> **WORK REQUIRED**: Set the data down again, exactly as it reads, but without the pictures.

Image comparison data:
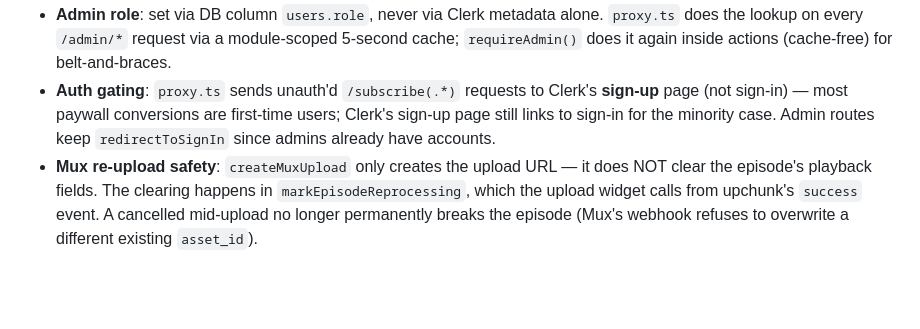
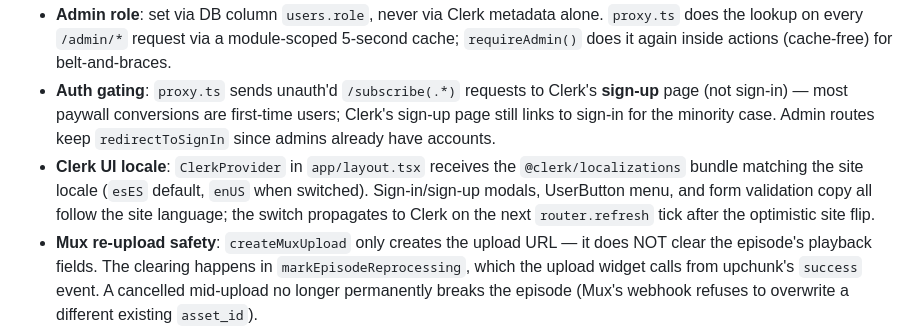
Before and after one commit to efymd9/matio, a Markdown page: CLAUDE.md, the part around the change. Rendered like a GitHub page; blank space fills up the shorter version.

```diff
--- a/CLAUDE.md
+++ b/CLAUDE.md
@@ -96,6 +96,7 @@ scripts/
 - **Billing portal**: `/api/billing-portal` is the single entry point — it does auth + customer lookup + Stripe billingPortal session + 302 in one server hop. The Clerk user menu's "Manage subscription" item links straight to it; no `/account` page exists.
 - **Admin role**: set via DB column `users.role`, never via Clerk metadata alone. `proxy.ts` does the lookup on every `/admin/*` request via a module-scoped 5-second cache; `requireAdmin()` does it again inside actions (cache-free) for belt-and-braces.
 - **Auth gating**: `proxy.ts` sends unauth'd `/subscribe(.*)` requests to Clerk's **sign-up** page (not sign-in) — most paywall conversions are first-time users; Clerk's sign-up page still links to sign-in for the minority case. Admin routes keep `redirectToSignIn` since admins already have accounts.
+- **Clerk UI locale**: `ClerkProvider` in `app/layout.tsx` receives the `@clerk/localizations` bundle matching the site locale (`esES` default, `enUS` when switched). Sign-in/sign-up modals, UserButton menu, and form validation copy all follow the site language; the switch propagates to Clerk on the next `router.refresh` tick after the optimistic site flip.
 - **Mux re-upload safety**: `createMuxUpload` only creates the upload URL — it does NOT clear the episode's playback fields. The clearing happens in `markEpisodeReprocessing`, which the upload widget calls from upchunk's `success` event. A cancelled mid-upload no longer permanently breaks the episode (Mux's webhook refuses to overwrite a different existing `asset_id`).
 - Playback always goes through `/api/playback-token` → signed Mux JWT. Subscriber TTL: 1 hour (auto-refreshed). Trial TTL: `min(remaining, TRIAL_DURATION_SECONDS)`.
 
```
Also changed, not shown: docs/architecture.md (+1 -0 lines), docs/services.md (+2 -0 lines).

> **SOLUTION FOR THIS TASK**:
Before and after one commit to efymd9/matio, a Markdown page: CLAUDE.md, the part around the change. Rendered like a GitHub page; blank space fills up the shorter version.

```diff
--- a/CLAUDE.md
+++ b/CLAUDE.md
@@ -96,6 +96,7 @@ scripts/
 - **Billing portal**: `/api/billing-portal` is the single entry point — it does auth + customer lookup + Stripe billingPortal session + 302 in one server hop. The Clerk user menu's "Manage subscription" item links straight to it; no `/account` page exists.
 - **Admin role**: set via DB column `users.role`, never via Clerk metadata alone. `proxy.ts` does the lookup on every `/admin/*` request via a module-scoped 5-second cache; `requireAdmin()` does it again inside actions (cache-free) for belt-and-braces.
 - **Auth gating**: `proxy.ts` sends unauth'd `/subscribe(.*)` requests to Clerk's **sign-up** page (not sign-in) — most paywall conversions are first-time users; Clerk's sign-up page still links to sign-in for the minority case. Admin routes keep `redirectToSignIn` since admins already have accounts.
+- **Clerk UI locale**: `ClerkProvider` in `app/layout.tsx` receives the `@clerk/localizations` bundle matching the site locale (`esES` default, `enUS` when switched). Sign-in/sign-up modals, UserButton menu, and form validation copy all follow the site language; the switch propagates to Clerk on the next `router.refresh` tick after the optimistic site flip.
 - **Mux re-upload safety**: `createMuxUpload` only creates the upload URL — it does NOT clear the episode's playback fields. The clearing happens in `markEpisodeReprocessing`, which the upload widget calls from upchunk's `success` event. A cancelled mid-upload no longer permanently breaks the episode (Mux's webhook refuses to overwrite a different existing `asset_id`).
 - Playback always goes through `/api/playback-token` → signed Mux JWT. Subscriber TTL: 1 hour (auto-refreshed). Trial TTL: `min(remaining, TRIAL_DURATION_SECONDS)`.
 
```
Also changed, not shown: docs/architecture.md (+1 -0 lines), docs/services.md (+2 -0 lines).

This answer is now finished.